Which of the lines below mention the word "text"? Pull each one out.

---*---

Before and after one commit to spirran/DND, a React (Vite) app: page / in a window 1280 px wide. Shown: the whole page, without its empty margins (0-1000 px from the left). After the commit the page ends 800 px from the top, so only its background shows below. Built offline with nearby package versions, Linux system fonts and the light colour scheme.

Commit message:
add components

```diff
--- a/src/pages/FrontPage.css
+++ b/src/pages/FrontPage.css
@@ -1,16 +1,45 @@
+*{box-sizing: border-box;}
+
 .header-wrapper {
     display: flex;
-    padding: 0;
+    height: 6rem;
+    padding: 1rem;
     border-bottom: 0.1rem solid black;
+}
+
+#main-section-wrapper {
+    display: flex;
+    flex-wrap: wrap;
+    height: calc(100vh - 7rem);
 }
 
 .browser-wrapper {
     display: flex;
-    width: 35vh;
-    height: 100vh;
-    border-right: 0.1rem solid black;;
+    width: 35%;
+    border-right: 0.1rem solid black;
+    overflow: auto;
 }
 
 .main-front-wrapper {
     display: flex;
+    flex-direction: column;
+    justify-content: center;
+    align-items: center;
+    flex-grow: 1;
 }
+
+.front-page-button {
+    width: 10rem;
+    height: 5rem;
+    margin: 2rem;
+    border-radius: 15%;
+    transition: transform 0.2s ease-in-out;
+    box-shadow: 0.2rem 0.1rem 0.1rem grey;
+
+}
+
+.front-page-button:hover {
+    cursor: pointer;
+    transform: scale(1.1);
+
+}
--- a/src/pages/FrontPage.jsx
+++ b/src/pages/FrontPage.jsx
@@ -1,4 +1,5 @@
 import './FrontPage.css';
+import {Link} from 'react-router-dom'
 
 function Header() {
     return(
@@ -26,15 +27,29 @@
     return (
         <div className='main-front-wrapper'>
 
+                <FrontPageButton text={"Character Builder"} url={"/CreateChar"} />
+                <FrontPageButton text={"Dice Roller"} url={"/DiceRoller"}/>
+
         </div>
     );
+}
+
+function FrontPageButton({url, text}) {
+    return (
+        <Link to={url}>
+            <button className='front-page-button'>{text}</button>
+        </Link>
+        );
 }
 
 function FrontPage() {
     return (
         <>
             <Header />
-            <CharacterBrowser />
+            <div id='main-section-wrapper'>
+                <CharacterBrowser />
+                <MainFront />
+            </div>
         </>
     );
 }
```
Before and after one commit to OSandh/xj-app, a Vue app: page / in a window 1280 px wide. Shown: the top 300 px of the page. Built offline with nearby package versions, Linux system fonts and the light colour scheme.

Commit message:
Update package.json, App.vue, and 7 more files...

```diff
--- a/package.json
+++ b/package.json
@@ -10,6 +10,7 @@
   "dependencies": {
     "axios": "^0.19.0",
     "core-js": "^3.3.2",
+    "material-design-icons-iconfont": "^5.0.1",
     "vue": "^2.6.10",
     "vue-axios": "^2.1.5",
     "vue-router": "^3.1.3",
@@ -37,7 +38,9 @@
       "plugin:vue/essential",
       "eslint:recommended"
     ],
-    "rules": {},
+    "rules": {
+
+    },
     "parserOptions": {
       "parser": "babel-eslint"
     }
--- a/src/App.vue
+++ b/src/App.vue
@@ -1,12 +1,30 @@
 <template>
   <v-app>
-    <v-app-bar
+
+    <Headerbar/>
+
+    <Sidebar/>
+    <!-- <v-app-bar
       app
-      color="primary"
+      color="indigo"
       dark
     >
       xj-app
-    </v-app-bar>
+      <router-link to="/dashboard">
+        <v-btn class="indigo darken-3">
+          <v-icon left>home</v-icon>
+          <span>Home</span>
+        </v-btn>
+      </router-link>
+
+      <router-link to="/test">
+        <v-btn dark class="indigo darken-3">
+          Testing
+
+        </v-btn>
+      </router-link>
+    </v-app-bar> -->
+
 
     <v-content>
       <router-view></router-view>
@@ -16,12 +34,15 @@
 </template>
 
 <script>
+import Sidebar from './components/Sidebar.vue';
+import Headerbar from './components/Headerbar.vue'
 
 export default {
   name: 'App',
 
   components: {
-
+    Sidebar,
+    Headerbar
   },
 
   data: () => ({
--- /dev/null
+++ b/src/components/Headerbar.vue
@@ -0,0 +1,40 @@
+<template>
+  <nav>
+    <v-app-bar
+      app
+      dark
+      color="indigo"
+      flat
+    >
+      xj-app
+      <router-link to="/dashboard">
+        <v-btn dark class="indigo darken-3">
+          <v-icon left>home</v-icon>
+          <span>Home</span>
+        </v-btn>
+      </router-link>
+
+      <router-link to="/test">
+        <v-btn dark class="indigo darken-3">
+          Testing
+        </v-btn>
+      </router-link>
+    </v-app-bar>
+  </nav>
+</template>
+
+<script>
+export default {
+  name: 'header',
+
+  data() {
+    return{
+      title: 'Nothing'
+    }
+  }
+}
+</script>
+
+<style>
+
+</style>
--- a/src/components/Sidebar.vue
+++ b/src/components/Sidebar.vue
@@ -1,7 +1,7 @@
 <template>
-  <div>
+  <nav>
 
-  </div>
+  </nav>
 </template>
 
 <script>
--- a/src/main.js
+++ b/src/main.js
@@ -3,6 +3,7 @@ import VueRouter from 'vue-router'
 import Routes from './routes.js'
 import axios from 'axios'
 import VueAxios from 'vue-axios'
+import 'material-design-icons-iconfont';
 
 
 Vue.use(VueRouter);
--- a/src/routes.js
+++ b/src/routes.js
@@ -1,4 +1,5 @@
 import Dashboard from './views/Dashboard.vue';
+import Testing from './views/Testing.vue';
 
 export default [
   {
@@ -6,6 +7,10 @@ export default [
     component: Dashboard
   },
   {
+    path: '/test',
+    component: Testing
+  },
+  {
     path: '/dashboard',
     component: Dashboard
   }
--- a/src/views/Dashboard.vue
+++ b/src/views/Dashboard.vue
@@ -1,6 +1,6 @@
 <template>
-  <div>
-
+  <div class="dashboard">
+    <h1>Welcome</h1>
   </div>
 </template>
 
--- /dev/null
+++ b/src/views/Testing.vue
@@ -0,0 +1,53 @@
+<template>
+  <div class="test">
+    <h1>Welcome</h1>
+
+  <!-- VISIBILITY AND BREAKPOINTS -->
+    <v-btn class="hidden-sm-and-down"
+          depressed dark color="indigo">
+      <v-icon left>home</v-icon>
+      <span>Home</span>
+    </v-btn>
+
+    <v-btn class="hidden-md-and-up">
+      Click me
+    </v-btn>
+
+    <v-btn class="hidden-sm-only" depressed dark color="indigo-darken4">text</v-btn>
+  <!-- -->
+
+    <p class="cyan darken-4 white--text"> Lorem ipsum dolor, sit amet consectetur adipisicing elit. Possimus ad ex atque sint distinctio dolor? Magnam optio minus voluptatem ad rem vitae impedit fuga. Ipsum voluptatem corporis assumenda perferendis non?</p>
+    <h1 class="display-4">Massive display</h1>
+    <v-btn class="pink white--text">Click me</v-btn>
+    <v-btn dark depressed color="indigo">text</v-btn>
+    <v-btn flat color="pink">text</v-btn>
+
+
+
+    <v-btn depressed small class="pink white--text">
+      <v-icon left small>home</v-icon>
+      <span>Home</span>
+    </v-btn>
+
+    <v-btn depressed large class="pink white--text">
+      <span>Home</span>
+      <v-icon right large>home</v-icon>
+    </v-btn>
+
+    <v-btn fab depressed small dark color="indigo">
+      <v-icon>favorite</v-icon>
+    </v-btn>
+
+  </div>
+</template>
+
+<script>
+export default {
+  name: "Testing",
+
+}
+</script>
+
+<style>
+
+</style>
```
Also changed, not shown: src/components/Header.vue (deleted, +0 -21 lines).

---*---

_Response box_
+                <FrontPageButton text={"Character Builder"} url={"/CreateChar"} />
+                <FrontPageButton text={"Dice Roller"} url={"/DiceRoller"}/>
+function FrontPageButton({url, text}) {
+            <button className='front-page-button'>{text}</button>
+    <v-btn class="hidden-sm-only" depressed dark color="indigo-darken4">text</v-btn>
+    <p class="cyan darken-4 white--text"> Lorem ipsum dolor, sit amet consectetur adipisicing elit. Possimus ad ex atque sint distinctio dolor? Magnam optio minus voluptatem ad rem vitae impedit fuga. Ipsum voluptatem corporis assumenda perferendis non?</p>
+    <v-btn class="pink white--text">Click me</v-btn>
+    <v-btn dark depressed color="indigo">text</v-btn>
+    <v-btn flat color="pink">text</v-btn>
+    <v-btn depressed small class="pink white--text">
+    <v-btn depressed large class="pink white--text">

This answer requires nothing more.